Medically reviewed by
Dacelin St Martin, MD
Triple board-certified in Sleep Medicine,
Internal Medicine, and Pediatrics.
Sound is an essential component of a serene sleep environment, making it necessary for quality sleep and health; however, sound can also constitute noise and disrupt your sleep.
Several researchers have linked environmental noise with poor sleep and sleep deprivation, worsening physical and mental health.
According to the World Health Organization (WHO), noise levels greater than 40 db at night can cause sleep troubles. However, some sounds help block out environmental noise, increasing the likelihood of sleep and enhancing sleep quality.
These sounds occur in nature, like the sound of running water or a blizzard. It could also be soothing music, white noise, or pink noise.
These sounds may not be equally effective for everyone to improve sleep. The best sound to initiate sleep depends on individual preferences and respective sleep disorders.
A tranquil room is still the best option for rest; however, because it is not always possible to have a serene environment, knowing the sounds that can blot out environmental noise and improve your sleep is worthwhile.
Types of Sleep-Inducing Sounds
Sleep specialists have discovered that some sounds can mitigate the effect of noise on sleep and improve sleep. These sounds include:
1) Nature Sounds – Nature sounds are inherently relaxing. These sounds make your brain feel at rest, which can help initiate sleep. Nature sounds include:
- Ocean Sounds: The rhythm of ocean tides has a calming effect on the brain.
- Rain: The gentle sound of the evening rain helps shield environmental noise.
- Wilderness Sounds: The chirping of birds or the swoosh of the wind enables you to experience the elements, helping improve sleep.
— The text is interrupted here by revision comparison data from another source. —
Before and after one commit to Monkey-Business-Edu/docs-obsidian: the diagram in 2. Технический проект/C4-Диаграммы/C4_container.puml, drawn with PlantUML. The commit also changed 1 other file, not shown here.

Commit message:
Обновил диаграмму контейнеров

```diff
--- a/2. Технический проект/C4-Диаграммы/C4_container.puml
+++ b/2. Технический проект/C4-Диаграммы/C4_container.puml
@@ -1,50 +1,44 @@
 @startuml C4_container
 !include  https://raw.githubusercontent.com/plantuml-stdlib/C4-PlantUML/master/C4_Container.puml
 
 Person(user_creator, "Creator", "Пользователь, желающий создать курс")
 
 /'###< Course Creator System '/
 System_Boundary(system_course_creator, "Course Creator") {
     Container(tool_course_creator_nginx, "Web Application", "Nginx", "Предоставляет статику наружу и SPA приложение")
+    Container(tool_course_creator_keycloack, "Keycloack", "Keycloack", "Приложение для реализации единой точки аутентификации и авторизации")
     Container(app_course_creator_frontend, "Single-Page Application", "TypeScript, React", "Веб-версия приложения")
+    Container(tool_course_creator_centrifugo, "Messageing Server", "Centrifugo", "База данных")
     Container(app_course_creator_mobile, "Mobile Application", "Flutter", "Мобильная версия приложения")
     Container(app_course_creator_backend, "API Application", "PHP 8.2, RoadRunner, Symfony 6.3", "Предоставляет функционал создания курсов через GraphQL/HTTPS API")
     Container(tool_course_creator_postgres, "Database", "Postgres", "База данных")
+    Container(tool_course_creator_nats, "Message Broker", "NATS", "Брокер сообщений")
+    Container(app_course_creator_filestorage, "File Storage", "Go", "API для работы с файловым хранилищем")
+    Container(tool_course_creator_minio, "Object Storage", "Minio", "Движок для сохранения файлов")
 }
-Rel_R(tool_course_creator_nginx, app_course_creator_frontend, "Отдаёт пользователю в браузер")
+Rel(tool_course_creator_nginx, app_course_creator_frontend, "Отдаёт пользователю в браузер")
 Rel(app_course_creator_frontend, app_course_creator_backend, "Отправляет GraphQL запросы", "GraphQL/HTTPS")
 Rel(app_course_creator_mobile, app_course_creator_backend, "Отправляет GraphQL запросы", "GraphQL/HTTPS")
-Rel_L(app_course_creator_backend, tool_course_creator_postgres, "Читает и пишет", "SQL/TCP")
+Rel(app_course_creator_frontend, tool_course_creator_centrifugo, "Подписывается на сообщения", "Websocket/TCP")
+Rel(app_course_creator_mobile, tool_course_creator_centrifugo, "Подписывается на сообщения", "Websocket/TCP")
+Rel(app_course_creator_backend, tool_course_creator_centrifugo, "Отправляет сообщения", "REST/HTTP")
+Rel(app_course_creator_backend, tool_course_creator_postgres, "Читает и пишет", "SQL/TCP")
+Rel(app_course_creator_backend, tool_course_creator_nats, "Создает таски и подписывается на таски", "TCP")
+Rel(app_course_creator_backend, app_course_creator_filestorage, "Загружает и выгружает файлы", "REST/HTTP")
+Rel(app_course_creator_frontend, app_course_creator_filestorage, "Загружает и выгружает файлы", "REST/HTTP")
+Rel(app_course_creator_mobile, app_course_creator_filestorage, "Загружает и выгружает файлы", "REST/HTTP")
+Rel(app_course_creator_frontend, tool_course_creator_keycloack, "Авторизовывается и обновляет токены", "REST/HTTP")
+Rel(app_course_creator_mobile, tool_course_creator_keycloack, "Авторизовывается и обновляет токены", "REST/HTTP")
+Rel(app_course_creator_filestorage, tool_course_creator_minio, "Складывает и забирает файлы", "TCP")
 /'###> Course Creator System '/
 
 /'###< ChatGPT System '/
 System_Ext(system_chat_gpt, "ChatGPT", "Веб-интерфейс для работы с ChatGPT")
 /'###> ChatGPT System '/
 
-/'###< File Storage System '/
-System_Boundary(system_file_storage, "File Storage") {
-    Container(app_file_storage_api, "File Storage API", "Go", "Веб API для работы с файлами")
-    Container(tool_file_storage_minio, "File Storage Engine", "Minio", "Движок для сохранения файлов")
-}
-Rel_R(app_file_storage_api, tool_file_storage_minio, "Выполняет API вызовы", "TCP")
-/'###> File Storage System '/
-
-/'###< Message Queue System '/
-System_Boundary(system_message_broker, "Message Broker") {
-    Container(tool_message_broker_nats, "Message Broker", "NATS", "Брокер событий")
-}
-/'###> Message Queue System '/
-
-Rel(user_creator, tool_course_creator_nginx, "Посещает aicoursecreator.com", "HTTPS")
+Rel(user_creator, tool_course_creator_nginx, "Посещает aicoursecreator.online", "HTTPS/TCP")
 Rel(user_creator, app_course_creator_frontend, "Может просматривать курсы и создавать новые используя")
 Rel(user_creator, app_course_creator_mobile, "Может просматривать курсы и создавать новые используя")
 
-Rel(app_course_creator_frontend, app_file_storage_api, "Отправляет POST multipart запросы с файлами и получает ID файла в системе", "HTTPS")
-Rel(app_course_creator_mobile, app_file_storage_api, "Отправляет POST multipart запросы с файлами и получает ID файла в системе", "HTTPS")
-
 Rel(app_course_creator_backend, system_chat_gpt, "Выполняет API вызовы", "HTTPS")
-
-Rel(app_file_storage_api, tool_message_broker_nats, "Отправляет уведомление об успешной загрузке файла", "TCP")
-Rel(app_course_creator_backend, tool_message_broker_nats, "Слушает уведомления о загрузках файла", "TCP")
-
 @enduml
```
Studies show that these natural sounds help mitigate fragmented sleep.
2) Music – Most people listen to music in many forms. Sleep scientists have observed an association between sleep and relaxation. However, not all music is sleep hygienic; some music can hurt your sleep. Different genres of music have varying effects on sleep. Typically, slow music is suitable for sleep; however, the best music to improve your sleep depends on your musical inclination. Incorporating soothing music into the bedtime routine can help insomniacs get better sleep. It takes a while for the soothing effect of music to take effect in some people. Studies show that it might take up to 3 weeks for the brain to associate music with sleep.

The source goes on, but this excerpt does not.